==== INPUT FOR THIS TASK

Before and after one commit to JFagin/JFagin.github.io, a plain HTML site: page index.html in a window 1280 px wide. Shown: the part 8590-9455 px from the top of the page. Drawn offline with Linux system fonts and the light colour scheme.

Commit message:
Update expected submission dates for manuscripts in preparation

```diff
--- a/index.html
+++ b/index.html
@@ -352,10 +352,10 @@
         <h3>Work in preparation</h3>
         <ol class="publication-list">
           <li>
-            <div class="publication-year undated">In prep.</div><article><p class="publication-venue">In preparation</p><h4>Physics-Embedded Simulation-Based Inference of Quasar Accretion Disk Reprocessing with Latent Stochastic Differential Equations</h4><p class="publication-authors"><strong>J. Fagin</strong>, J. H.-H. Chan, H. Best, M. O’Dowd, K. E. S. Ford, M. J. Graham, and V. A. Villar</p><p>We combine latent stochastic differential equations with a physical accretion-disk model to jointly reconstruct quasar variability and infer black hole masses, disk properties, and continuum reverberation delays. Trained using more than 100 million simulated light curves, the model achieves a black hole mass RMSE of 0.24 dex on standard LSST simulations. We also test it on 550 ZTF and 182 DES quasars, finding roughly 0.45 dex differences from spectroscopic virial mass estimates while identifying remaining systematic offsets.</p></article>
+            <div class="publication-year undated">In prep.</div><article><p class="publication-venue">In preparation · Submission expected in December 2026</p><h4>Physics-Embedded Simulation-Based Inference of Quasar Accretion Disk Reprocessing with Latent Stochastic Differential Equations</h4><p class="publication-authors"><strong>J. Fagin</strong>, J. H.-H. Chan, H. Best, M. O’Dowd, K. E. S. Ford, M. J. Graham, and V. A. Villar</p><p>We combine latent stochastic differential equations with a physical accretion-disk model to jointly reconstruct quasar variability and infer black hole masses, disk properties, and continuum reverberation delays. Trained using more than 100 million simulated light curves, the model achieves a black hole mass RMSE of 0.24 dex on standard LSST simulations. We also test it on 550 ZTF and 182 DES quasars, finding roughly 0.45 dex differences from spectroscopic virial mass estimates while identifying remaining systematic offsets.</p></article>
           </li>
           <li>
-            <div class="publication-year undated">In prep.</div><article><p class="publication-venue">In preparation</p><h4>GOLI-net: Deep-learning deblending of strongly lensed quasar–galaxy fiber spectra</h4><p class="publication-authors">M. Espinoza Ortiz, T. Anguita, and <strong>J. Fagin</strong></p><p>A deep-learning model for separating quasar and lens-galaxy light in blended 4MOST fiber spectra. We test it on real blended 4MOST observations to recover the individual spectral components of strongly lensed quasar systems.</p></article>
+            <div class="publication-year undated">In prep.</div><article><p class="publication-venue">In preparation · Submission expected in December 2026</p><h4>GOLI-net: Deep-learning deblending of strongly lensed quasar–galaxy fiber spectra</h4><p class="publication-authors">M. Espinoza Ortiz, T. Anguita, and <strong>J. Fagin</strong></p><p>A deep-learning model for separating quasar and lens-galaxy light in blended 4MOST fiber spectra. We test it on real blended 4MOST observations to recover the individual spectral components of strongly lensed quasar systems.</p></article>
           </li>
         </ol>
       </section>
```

========

• [TASK BRIEF]:
Write the data above out again in full, exactly.

• [SOLUTION BELOW]:
Before and after one commit to JFagin/JFagin.github.io, a plain HTML site: page index.html in a window 1280 px wide. Shown: the part 8590-9455 px from the top of the page. Drawn offline with Linux system fonts and the light colour scheme.

Commit message:
Update expected submission dates for manuscripts in preparation

```diff
--- a/index.html
+++ b/index.html
@@ -352,10 +352,10 @@
         <h3>Work in preparation</h3>
         <ol class="publication-list">
           <li>
-            <div class="publication-year undated">In prep.</div><article><p class="publication-venue">In preparation</p><h4>Physics-Embedded Simulation-Based Inference of Quasar Accretion Disk Reprocessing with Latent Stochastic Differential Equations</h4><p class="publication-authors"><strong>J. Fagin</strong>, J. H.-H. Chan, H. Best, M. O’Dowd, K. E. S. Ford, M. J. Graham, and V. A. Villar</p><p>We combine latent stochastic differential equations with a physical accretion-disk model to jointly reconstruct quasar variability and infer black hole masses, disk properties, and continuum reverberation delays. Trained using more than 100 million simulated light curves, the model achieves a black hole mass RMSE of 0.24 dex on standard LSST simulations. We also test it on 550 ZTF and 182 DES quasars, finding roughly 0.45 dex differences from spectroscopic virial mass estimates while identifying remaining systematic offsets.</p></article>
+            <div class="publication-year undated">In prep.</div><article><p class="publication-venue">In preparation · Submission expected in December 2026</p><h4>Physics-Embedded Simulation-Based Inference of Quasar Accretion Disk Reprocessing with Latent Stochastic Differential Equations</h4><p class="publication-authors"><strong>J. Fagin</strong>, J. H.-H. Chan, H. Best, M. O’Dowd, K. E. S. Ford, M. J. Graham, and V. A. Villar</p><p>We combine latent stochastic differential equations with a physical accretion-disk model to jointly reconstruct quasar variability and infer black hole masses, disk properties, and continuum reverberation delays. Trained using more than 100 million simulated light curves, the model achieves a black hole mass RMSE of 0.24 dex on standard LSST simulations. We also test it on 550 ZTF and 182 DES quasars, finding roughly 0.45 dex differences from spectroscopic virial mass estimates while identifying remaining systematic offsets.</p></article>
           </li>
           <li>
-            <div class="publication-year undated">In prep.</div><article><p class="publication-venue">In preparation</p><h4>GOLI-net: Deep-learning deblending of strongly lensed quasar–galaxy fiber spectra</h4><p class="publication-authors">M. Espinoza Ortiz, T. Anguita, and <strong>J. Fagin</strong></p><p>A deep-learning model for separating quasar and lens-galaxy light in blended 4MOST fiber spectra. We test it on real blended 4MOST observations to recover the individual spectral components of strongly lensed quasar systems.</p></article>
+            <div class="publication-year undated">In prep.</div><article><p class="publication-venue">In preparation · Submission expected in December 2026</p><h4>GOLI-net: Deep-learning deblending of strongly lensed quasar–galaxy fiber spectra</h4><p class="publication-authors">M. Espinoza Ortiz, T. Anguita, and <strong>J. Fagin</strong></p><p>A deep-learning model for separating quasar and lens-galaxy light in blended 4MOST fiber spectra. We test it on real blended 4MOST observations to recover the individual spectral components of strongly lensed quasar systems.</p></article>
           </li>
         </ol>
       </section>
```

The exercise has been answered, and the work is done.